### EXERCISE PROMPT
When a line below contains the word "OverviewSection", copy that line.

### Data excerpts

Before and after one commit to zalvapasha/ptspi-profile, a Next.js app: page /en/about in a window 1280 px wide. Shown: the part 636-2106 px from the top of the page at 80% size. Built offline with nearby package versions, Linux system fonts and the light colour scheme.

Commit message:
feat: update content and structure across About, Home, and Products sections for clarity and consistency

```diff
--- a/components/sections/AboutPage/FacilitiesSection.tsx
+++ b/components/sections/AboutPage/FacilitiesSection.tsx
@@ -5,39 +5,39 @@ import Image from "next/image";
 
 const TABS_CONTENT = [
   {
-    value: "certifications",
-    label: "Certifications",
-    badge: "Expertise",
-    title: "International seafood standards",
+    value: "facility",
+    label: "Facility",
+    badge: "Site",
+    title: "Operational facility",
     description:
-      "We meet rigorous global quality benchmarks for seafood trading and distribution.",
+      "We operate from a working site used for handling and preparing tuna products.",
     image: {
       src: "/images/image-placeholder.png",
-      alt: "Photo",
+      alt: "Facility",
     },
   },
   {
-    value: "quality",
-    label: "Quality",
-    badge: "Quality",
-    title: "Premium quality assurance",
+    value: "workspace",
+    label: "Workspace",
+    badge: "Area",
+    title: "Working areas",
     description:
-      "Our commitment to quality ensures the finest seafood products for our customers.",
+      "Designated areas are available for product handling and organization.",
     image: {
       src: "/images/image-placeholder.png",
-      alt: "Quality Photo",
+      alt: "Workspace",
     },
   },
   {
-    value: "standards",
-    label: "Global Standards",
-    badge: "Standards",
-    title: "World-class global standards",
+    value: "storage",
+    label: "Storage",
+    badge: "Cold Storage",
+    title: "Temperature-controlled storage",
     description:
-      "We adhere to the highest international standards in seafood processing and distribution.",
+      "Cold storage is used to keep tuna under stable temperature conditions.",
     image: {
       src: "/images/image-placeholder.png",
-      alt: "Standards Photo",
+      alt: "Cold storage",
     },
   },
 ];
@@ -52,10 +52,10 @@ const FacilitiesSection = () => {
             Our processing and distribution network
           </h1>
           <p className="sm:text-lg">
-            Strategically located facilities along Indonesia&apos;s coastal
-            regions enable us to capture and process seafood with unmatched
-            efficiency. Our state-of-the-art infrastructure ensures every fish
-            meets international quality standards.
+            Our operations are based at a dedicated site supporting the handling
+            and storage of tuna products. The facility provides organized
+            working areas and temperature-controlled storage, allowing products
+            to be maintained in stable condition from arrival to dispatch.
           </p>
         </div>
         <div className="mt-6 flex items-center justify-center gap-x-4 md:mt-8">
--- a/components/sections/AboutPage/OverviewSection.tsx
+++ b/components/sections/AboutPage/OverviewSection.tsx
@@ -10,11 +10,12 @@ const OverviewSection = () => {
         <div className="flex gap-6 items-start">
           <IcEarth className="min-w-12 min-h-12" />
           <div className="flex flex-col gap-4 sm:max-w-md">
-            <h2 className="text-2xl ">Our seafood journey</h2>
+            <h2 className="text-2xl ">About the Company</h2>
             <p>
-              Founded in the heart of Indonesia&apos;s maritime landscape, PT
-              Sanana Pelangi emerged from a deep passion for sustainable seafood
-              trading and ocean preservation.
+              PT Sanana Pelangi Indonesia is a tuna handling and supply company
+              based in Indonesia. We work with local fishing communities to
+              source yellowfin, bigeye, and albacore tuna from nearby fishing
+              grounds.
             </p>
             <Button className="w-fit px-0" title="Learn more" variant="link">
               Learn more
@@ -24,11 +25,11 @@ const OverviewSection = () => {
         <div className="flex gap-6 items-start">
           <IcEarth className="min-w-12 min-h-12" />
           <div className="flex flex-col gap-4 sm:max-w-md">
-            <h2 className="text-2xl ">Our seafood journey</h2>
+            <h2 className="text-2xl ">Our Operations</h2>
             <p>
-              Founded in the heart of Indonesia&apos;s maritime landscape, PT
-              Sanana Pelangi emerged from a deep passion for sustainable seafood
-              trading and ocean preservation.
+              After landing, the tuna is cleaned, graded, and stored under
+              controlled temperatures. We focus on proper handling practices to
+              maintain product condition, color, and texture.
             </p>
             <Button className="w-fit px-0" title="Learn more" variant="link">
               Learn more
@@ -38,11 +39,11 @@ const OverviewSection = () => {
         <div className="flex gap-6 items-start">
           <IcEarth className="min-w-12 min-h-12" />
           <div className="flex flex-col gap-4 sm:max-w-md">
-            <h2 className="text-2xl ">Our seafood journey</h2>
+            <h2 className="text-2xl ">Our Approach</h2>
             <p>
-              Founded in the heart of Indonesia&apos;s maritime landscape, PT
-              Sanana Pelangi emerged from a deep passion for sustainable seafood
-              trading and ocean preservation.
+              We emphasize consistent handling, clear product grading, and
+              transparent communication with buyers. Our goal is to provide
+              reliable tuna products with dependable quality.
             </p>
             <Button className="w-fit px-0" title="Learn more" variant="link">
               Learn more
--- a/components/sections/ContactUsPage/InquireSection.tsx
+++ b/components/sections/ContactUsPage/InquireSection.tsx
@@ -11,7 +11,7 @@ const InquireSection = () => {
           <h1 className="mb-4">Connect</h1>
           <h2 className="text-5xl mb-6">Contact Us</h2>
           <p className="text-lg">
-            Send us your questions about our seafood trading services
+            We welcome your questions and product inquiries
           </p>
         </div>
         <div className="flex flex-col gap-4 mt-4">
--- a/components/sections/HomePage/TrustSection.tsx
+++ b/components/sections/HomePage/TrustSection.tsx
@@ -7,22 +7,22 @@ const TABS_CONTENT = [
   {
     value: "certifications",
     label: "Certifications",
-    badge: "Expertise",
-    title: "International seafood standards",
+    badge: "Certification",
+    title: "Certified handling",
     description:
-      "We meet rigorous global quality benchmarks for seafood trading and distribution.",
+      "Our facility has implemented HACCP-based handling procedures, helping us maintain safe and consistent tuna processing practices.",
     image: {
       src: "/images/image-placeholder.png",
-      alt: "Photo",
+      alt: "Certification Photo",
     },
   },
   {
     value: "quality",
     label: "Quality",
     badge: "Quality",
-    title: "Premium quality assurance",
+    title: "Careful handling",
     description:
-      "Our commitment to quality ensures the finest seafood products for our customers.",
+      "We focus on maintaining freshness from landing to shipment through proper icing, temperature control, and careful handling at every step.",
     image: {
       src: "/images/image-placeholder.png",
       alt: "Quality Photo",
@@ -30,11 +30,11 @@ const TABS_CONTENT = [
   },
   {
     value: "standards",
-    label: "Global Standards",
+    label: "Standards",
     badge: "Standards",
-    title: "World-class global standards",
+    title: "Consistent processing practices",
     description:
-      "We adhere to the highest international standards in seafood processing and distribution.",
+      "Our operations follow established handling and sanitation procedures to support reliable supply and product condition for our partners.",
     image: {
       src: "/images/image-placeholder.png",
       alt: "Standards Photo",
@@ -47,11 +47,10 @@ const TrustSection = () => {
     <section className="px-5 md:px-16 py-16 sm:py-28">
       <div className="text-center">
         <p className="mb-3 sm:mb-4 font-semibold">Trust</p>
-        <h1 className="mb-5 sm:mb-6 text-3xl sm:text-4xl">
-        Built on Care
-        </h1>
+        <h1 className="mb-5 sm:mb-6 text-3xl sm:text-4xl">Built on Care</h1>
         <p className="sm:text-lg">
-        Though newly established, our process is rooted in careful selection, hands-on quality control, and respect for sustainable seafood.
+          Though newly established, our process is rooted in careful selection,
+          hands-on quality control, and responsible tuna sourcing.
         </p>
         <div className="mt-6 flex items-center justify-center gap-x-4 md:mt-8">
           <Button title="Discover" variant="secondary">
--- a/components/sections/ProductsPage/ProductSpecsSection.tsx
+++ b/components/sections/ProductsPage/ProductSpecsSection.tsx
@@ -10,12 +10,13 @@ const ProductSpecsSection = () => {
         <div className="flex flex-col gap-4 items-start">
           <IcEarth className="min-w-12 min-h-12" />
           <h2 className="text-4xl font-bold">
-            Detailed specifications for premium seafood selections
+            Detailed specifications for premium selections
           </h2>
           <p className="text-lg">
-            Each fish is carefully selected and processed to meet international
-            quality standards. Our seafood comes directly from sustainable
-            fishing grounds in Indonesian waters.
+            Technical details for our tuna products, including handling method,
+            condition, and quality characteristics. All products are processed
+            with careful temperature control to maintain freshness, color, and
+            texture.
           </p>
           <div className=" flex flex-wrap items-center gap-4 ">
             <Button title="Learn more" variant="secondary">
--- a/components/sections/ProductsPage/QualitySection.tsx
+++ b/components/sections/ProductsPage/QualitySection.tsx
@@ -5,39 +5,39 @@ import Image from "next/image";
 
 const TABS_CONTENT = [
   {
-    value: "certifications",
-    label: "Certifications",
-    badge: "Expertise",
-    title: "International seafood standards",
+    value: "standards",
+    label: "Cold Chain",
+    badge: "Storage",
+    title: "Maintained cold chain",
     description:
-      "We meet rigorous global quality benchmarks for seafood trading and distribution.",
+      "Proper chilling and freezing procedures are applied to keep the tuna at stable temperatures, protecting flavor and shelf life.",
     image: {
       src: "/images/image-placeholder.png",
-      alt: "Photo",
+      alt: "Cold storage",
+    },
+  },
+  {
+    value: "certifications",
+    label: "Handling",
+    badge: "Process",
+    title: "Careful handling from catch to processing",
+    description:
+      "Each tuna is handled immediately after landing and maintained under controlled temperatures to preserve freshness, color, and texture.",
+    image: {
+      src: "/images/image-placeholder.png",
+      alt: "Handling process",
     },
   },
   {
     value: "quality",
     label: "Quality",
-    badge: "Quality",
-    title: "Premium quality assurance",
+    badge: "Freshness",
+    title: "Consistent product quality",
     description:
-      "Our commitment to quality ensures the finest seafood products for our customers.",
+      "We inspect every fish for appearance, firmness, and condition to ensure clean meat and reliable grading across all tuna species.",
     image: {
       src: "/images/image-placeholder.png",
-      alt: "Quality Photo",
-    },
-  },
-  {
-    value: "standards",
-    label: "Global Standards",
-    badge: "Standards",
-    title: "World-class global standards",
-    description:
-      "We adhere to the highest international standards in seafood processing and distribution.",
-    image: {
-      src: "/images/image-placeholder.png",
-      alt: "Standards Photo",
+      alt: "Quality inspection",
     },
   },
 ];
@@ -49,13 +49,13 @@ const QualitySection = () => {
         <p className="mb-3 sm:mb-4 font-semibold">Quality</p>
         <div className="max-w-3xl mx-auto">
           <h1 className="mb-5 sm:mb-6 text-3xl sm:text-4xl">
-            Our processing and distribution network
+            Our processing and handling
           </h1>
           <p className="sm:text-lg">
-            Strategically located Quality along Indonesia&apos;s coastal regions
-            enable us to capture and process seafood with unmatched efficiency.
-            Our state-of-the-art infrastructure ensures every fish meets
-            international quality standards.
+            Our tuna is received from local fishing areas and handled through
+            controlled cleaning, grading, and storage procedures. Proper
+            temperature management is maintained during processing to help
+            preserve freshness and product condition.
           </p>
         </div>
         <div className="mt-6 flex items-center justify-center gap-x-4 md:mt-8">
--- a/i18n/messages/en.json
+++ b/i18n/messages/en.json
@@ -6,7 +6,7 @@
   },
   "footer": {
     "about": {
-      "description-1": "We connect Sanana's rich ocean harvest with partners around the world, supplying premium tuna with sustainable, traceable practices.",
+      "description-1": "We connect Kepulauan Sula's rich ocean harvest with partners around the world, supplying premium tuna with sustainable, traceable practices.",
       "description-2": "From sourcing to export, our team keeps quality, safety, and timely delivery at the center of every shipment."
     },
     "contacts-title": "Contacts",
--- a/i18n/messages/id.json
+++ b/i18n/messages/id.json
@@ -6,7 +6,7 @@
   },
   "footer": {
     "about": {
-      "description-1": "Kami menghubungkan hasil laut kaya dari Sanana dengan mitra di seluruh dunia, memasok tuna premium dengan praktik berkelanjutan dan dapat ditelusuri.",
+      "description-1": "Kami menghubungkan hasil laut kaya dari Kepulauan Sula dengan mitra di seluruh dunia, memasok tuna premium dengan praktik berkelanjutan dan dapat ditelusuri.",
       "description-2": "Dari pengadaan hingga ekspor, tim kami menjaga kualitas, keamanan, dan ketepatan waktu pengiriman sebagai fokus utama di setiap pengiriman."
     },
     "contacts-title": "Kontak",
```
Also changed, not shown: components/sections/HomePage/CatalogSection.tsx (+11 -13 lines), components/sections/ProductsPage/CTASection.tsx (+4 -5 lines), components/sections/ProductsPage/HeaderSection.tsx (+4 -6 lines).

### OUTPUT BELOW
--- a/components/sections/AboutPage/OverviewSection.tsx
+++ b/components/sections/AboutPage/OverviewSection.tsx
@@ -10,11 +10,12 @@ const OverviewSection = () => {
@@ -24,11 +25,11 @@ const OverviewSection = () => {
@@ -38,11 +39,11 @@ const OverviewSection = () => {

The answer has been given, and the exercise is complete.